WWE Smackdown matches are visibly fake and weirdly thrilling.
Now we come to wrath, the sin the Lord's soul detesteth. I detesteth it pretty strongly myself. I avoid sports arenas, death metal shows and any other place where wrath reigns king. I'm a pacifist at heart and, frankly, kind of a coward.
The event I chose for wrath was one I dared not attend alone. I chose seats in the furthest reaches of the highest rows, far from the fists of belligerent fans. I wore muted colors. I tried to blend in. I put 9-1-1 on speed dial.
Where I was going, of course, was WWE Smackdown.
"SNOW cones! Cherry SNOW cones!"
Pallets of red and blue snow cones twirled through the rows below. Towering cotton candies bobbed like pink clouds. In the row beside me, a little girl in Coke-bottle glasses held her father's hand. This was not the hell mouth of wrath I was expecting.

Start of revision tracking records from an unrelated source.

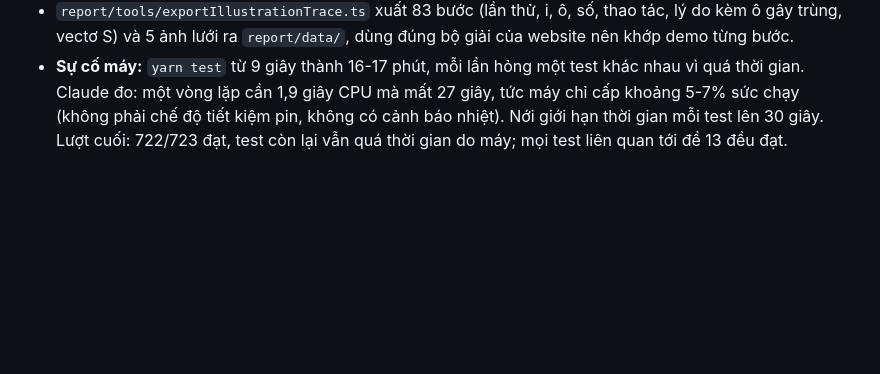
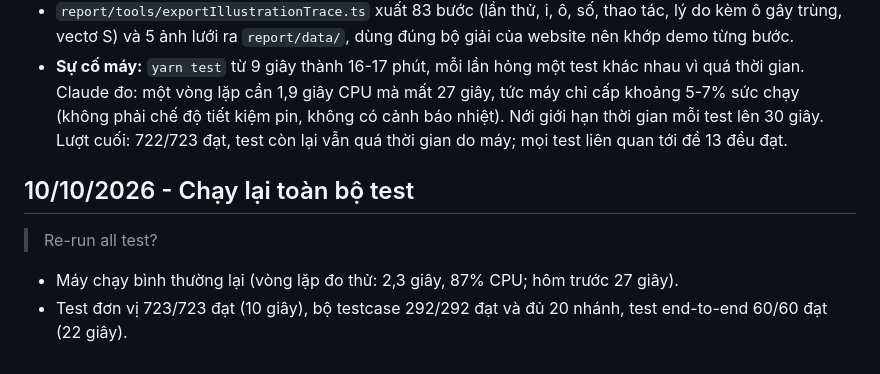
Before and after one commit to honglax/solving-sudoku-by-backtracking, a Markdown page: work-log.md, the part around the change. Drawn GitHub-style; blank space fills up the shorter version.

Commit message:
Log full test rerun on 10/10
Co-Authored-By: Claude Opus 5.5 <noreply@anthropic.com>

```diff
--- a/work-log.md
+++ b/work-log.md
@@ -375,3 +375,10 @@ Ghi lại từng buổi làm: làm gì, dùng công cụ nào, prompt thật, ai
 - Thêm vào website thành đề 13 "Ngắn, có quay lui". Chạy lại cả 3 bản Python tham chiếu; số của 12 đề cũ không đổi.
 - `report/tools/exportIllustrationTrace.ts` xuất 83 bước (lần thử, i, ô, số, thao tác, lý do kèm ô gây trùng, vectơ S) và 5 ảnh lưới ra `report/data/`, dùng đúng bộ giải của website nên khớp demo từng bước.
 - **Sự cố máy:** `yarn test` từ 9 giây thành 16-17 phút, mỗi lần hỏng một test khác nhau vì quá thời gian. Claude đo: một vòng lặp cần 1,9 giây CPU mà mất 27 giây, tức máy chỉ cấp khoảng 5-7% sức chạy (không phải chế độ tiết kiệm pin, không có cảnh báo nhiệt). Nới giới hạn thời gian mỗi test lên 30 giây. Lượt cuối: 722/723 đạt, test còn lại vẫn quá thời gian do máy; mọi test liên quan tới đề 13 đều đạt.
+
+## 10/10/2026 - Chạy lại toàn bộ test
+
+> Re-run all test?
+
+- Máy chạy bình thường lại (vòng lặp đo thử: 2,3 giây, 87% CPU; hôm trước 27 giây).
+- Test đơn vị 723/723 đạt (10 giây), bộ testcase 292/292 đạt và đủ 20 nhánh, test end-to-end 60/60 đạt (22 giây).
```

As the lights went down on May 28 in the Coliseum (1919 Alliant Energy Center Way), there was a palpable buzz in the air. A woman climbed into the ring wearing an improbably short dress. "Hubba hubba!" the man behind me shouted, hilariously. She introduced our host for the evening, retired wrestler Million Dollar Man.

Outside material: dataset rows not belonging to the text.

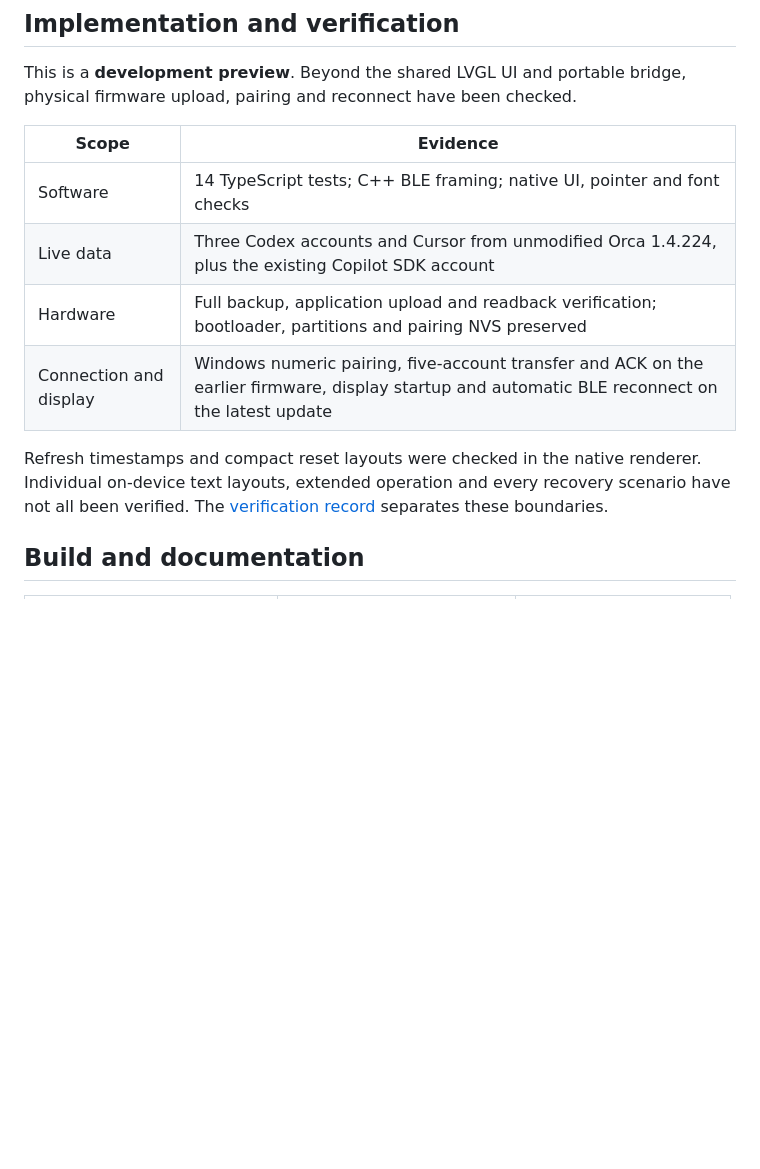
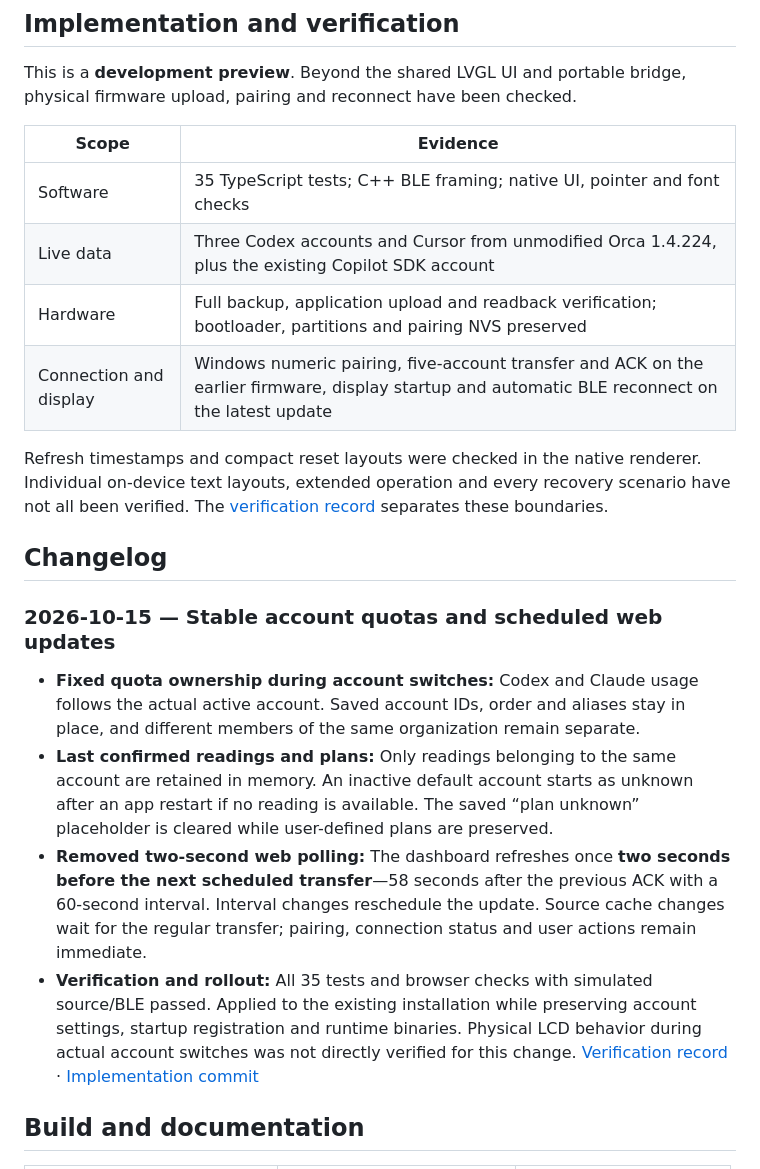
Before and after one commit to guyster323/ESP32_7inch_Quotamon, a Markdown page: README.en.md, the part around the change. Rendered like a GitHub page; blank space fills up the shorter version.

```diff
--- a/README.en.md
+++ b/README.en.md
@@ -107,12 +107,21 @@ This is a **development preview**. Beyond the shared LVGL UI and portable bridge
 
 | Scope | Evidence |
 |---|---|
-| Software | 14 TypeScript tests; C++ BLE framing; native UI, pointer and font checks |
+| Software | 35 TypeScript tests; C++ BLE framing; native UI, pointer and font checks |
 | Live data | Three Codex accounts and Cursor from unmodified Orca 1.4.224, plus the existing Copilot SDK account |
 | Hardware | Full backup, application upload and readback verification; bootloader, partitions and pairing NVS preserved |
 | Connection and display | Windows numeric pairing, five-account transfer and ACK on the earlier firmware, display startup and automatic BLE reconnect on the latest update |
 
 Refresh timestamps and compact reset layouts were checked in the native renderer. Individual on-device text layouts, extended operation and every recovery scenario have not all been verified. The [verification record](docs/VERIFICATION.md) separates these boundaries.
+
+## Changelog
+
+### 2026-10-15 — Stable account quotas and scheduled web updates
+
+- **Fixed quota ownership during account switches:** Codex and Claude usage follows the actual active account. Saved account IDs, order and aliases stay in place, and different members of the same organization remain separate.
+- **Last confirmed readings and plans:** Only readings belonging to the same account are retained in memory. An inactive default account starts as unknown after an app restart if no reading is available. The saved “plan unknown” placeholder is cleared while user-defined plans are preserved.
+- **Removed two-second web polling:** The dashboard refreshes once **two seconds before the next scheduled transfer**—58 seconds after the previous ACK with a 60-second interval. Interval changes reschedule the update. Source cache changes wait for the regular transfer; pairing, connection status and user actions remain immediate.
+- **Verification and rollout:** All 35 tests and browser checks with simulated source/BLE passed. Applied to the existing installation while preserving account settings, startup registration and runtime binaries. Physical LCD behavior during actual account switches was not directly verified for this change. [Verification record](docs/VERIFICATION.md) · [Implementation commit](https://github.com/guyster323/ESP32_7inch_Quotamon/commit/4c0c839e85358287c8bb7f744e5df3814eeab969)
 
 ## Build and documentation
 
```
Also changed, not shown: README.md (+11 -2 lines).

The matches were ballet-like in their choreography, and despite being visibly fake, they were weirdly thrilling. When a villain entered the ring, the audience broke into a deafening chorus: "You suck! You suck!" The villains delivered ire-filled speeches, taunting the audience and their opponents. By the end of the show, we wondered why we didn't watch this every week. After a night of shouting and vicarious rage, I felt calm, relaxed, collected, like the end of an emotional release. Maybe a little wrath isn't so bad after all.